As human beings, we crave clarity. Whether it be reasons or explanations for the events in our life, or whether it be the affirmation of being told, "Well done, my good and faithful servant," we have a deep need to know with some degree of certainty that we are headed down the right path. For those of us who choose to believe in God, He is the most profound, unimaginably comprehending being in our life. Therefore, it is from Him Who we most greatly desire clarity.

I have heard the voice of God before. It was not a booming voice in the dead of night. It has been an ethereal feeling I had when going about my day to day. It has been the smile of families in a poor neighborhood. It has been a deep knowing peace. It has been a series of events constructed that led me to know I was in the right place. It's been not hearing with my ears, but hearing with my soul and mind an inaudible but penetrating voice.

I've been listening for the voice of God a lot lately and I haven't been hearing much. Part of the reason I have been listening so closely for him because I have been waiting for confirmation that I have made good decisions. Like John in the preceding story, I want clarity. I, and I think many others like me, relate God's silence to failure. We see God as a father who is often disappointed in us and whose stern, wordless looks confirm our failures.

This is not God. God is a loving father who shines light on us simply through turning his face in our direction. His radiance is so great that we're best off if we can only see His back. A mentor advised me that God is just silent sometimes and these moments provide us with opportunities to build our trust up in Him. Sometimes God speaks to us and sometimes He trusts us to live life for His Glory. The very least we can do is return the favor. Seeking clarity is putting the cart before the horse. If we yearn to seek implicit and enduring trust in God, clarity will come.

Sunday, December 16, 2012


No, not the story by Ayn Rand. For better or worse, sometimes songs just resonate with me. I heard this song about a billion times and it never really did much for me. On the billion and first, though, it became my anthem. I'm not quite sure why I love it so much, but I do. There are a couple lines that I think a lot of us can identify with from time to time. Just try turning it on loud and not singing along and dancing. Fast forward to the two minute mark to get to the music.

Thursday, December 6, 2012

Perspective Change

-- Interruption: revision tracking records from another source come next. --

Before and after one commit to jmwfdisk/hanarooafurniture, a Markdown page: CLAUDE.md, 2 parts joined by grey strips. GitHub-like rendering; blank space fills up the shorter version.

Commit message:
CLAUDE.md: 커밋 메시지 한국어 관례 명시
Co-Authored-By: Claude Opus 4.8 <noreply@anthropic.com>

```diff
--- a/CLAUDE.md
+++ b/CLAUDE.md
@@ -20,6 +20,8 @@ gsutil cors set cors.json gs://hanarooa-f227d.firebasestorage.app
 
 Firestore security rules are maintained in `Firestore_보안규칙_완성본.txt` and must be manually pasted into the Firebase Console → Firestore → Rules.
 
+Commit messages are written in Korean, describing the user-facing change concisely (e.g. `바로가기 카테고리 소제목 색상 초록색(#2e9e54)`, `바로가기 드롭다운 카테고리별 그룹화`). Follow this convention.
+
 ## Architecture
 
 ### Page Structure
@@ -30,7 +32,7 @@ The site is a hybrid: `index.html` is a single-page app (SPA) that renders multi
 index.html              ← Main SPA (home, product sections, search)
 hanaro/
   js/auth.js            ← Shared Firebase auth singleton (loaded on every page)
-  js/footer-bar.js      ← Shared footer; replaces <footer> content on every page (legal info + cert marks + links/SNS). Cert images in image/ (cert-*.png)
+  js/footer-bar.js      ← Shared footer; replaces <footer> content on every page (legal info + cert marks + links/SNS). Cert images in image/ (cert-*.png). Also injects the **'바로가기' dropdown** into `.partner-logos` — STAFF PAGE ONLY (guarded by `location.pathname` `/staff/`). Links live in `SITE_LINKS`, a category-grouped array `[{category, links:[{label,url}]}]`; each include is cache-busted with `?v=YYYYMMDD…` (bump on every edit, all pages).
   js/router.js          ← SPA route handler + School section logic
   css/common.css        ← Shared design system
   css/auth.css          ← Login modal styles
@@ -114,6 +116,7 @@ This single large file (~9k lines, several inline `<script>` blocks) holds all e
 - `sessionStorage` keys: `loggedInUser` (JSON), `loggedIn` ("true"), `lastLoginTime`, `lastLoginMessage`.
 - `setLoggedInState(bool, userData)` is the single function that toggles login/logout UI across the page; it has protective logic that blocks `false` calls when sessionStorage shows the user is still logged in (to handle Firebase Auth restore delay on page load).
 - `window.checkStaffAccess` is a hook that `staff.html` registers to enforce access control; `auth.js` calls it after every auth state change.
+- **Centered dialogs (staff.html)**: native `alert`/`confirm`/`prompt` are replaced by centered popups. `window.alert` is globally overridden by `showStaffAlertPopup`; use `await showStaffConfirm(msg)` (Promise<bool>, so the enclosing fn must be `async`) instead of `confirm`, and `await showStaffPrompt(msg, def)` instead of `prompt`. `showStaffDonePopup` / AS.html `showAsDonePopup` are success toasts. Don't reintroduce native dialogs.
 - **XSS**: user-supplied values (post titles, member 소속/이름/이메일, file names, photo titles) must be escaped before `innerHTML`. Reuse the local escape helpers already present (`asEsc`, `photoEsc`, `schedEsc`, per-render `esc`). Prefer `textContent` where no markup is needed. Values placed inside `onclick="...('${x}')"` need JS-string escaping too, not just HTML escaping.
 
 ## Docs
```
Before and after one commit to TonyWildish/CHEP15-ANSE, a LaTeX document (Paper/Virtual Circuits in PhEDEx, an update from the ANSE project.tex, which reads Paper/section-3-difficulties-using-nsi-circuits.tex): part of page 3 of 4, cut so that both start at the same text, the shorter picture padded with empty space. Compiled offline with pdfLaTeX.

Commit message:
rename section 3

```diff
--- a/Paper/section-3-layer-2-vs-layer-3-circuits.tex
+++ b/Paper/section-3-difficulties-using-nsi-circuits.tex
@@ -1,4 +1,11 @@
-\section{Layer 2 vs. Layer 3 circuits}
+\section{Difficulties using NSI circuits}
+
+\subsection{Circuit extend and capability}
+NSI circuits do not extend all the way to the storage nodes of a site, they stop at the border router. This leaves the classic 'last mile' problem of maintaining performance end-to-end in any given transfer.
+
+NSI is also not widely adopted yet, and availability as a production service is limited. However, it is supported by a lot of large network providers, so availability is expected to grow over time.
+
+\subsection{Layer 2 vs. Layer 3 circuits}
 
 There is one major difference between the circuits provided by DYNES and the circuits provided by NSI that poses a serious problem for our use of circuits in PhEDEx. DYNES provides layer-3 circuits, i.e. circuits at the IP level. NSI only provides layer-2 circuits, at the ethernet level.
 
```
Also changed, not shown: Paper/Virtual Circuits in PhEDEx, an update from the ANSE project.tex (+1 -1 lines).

There are many facts in life, some are good and some are bad. Regardless of their nature, we must accept them. However, we have a choice which ones we would like to embrace and allow to shape our countenance. It's best if we embrace the good.

This song came on the radio this morning. I've heard it dozens of times. There was something different about it this morning. I've always heard it as a statement of devotion and commitment to another person, a love song to which we do not know the end. Today, the message was different. As I drove down the road singing the lyrics, I chose to view it as a prayer to God. I think it's better this way.